Build A 3D printed Telegraph Key

Some one asked me to share  the files for my  3D printed telegraph key. So I am going to do that.

Here is a link to the STL file for the key parts.

There are 3 files that print the base, key and upper bracket separately. All of the holes are included but they are undersized. Some you will drill larger and others are tapped.  There is a horizontal hole in the key to run a wire back from the top key contact and the same is true for the base. I printed at 100% fill using ABS. HIPS would work well also. The magnetic damping instead of a spring works really well. The 4-40 contact screws need to be filed flat after being nipped to size.

Required Hardware:

2″ of brass 1/8″ rod  (for hinge point)

2     3/8 6-32 screws  (front legs)

2      1/2 6-32 screws (mounting upper bracket)

3     3/4 6-32 screws (Key adjustment and back legs)

7     6-32 nuts

2     6-32 knurled nuts

2     1″ 4-40 screws (for key contacts and holding magnets…will be trimmed)

2     4-40 nuts

misc  4-40 washers for spacing adjustment

2    .6″ diameter rare earth disc magnets with center hole

24  gauge scrap wire


bottom view

Bottom View

top bracket

Top Bracket

contact view

View of Magnets and Contacts

code key side

Side View

code key back

Back View



25 Watt Hybrid EL84 Tube Amp

This is my new  hybrid guitar tube amp which utilizes a solid-state input stage, DSP reverb, and solid-state phase splitter. Only the push pull, class AB output stage utilizes tubes, namely two EL84’s run at 390 volts with cathode bias. The bias uses two 15 volt zeners which creates a bias current of about 26mA. This requires almost 30 volts of swing on the grids to drive the amp to saturation. This is accomplished with a little switch mode boost converter that generates 29 volts to drive the phase splitter opamps. All of the solid-state circuitry runs off the AC filament supply for the tubes. The solid state portion is basically my stomp amp design( also on this blog) minus the final power amp, which is replaced with the phase splitter.

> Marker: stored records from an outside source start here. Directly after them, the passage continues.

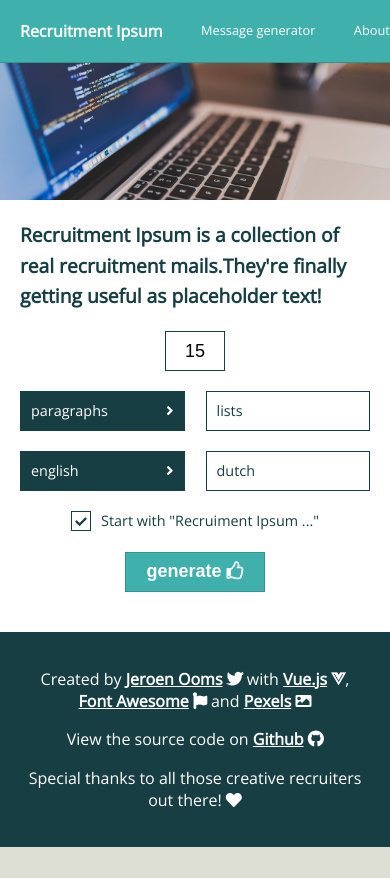
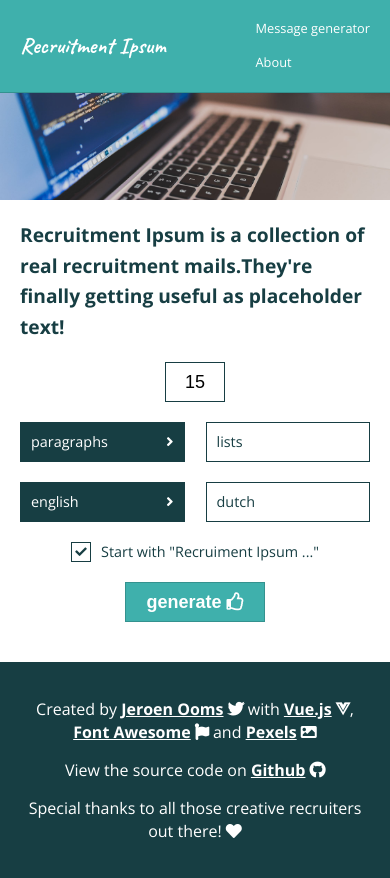
Before and after one commit to jeroenoomsNL/recruitment-ipsum, a Vue app: page / in a window 390 px wide. Before the commit the page ends 847 px from the top, so only its background shows below. Built offline with nearby package versions, Linux system fonts and the light colour scheme.

Commit message:
New font for "logo" and more space for submenu on mobile

```diff
--- a/public/index.html
+++ b/public/index.html
@@ -8,8 +8,9 @@
       name="description"
       content="Recruitment Ipsum is a collection of real recruitment message received by e-mail and Linkedin. They're finally getting useful as placeholder text!"
     />
+    <link rel="preconnect" href="https://fonts.gstatic.com" />
     <link
-      href="https://fonts.googleapis.com/css?family=Open+Sans|Permanent+Marker"
+      href="https://fonts.googleapis.com/css2?family=Caveat:wght@700&family=Open+Sans:wght@400;700&display=swap"
       rel="stylesheet"
     />
     <link
--- a/src/App.vue
+++ b/src/App.vue
@@ -132,10 +132,11 @@ nav {
   }
 
   h1 {
-    font-size: 1rem;
+    font-size: 1.4rem;
+    font-family: "Caveat", sans-serif;
 
     @media (min-width: 900px) {
-      font-size: 1.5rem;
+      font-size: 2rem;
     }
   }
 
@@ -157,7 +158,7 @@ nav {
     font-size: 0.8em;
     padding: 0;
 
-    @media (min-width: 375px) {
+    @media (min-width: 400px) {
       display: flex;
     }
 
@@ -188,15 +189,19 @@ nav {
     }
 
     li {
-      margin-left: 3em;
-      margin-bottom: 1em;
+      margin-left: 1rem;
+      margin-bottom: 1rem;
 
       &:last-child {
         margin-bottom: 0;
       }
 
-      @media (min-width: 375px) {
+      @media (min-width: 400px) {
         margin-bottom: 0;
+      }
+
+      @media (min-width: 900px) {
+        margin-left: 3rem;
       }
     }
 
```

A couple notes about the design: Using zeners works great, but they can fail(haven’t had a problem  yet) and typically they fail by shorting(very bad for the tubes!) it may be prudent to parallel with 1k ohm  resistors and .1 uF caps to make them more tolerate of current or voltage spikes. I use 5 watt zeners and have yet to have one blow on me with numerous amp designs.

Also the gain distribution is not ideal. This is because of the low headroom of the FV-1 reverb IC which runs at 3.3v. This requires that there be lower gain in the first two stages than is possible – degrading noise figure somewhat. Despite this, the amp is very quiet – even with noisy un-bypassed zeners in the final bias circuit.




completed amp head
Front View of Amp Head
back of amp
Back View
completed amp circuit
Complete Circuit
hybrid amp circuit board
Solid State Circuit Board


Amp Demo: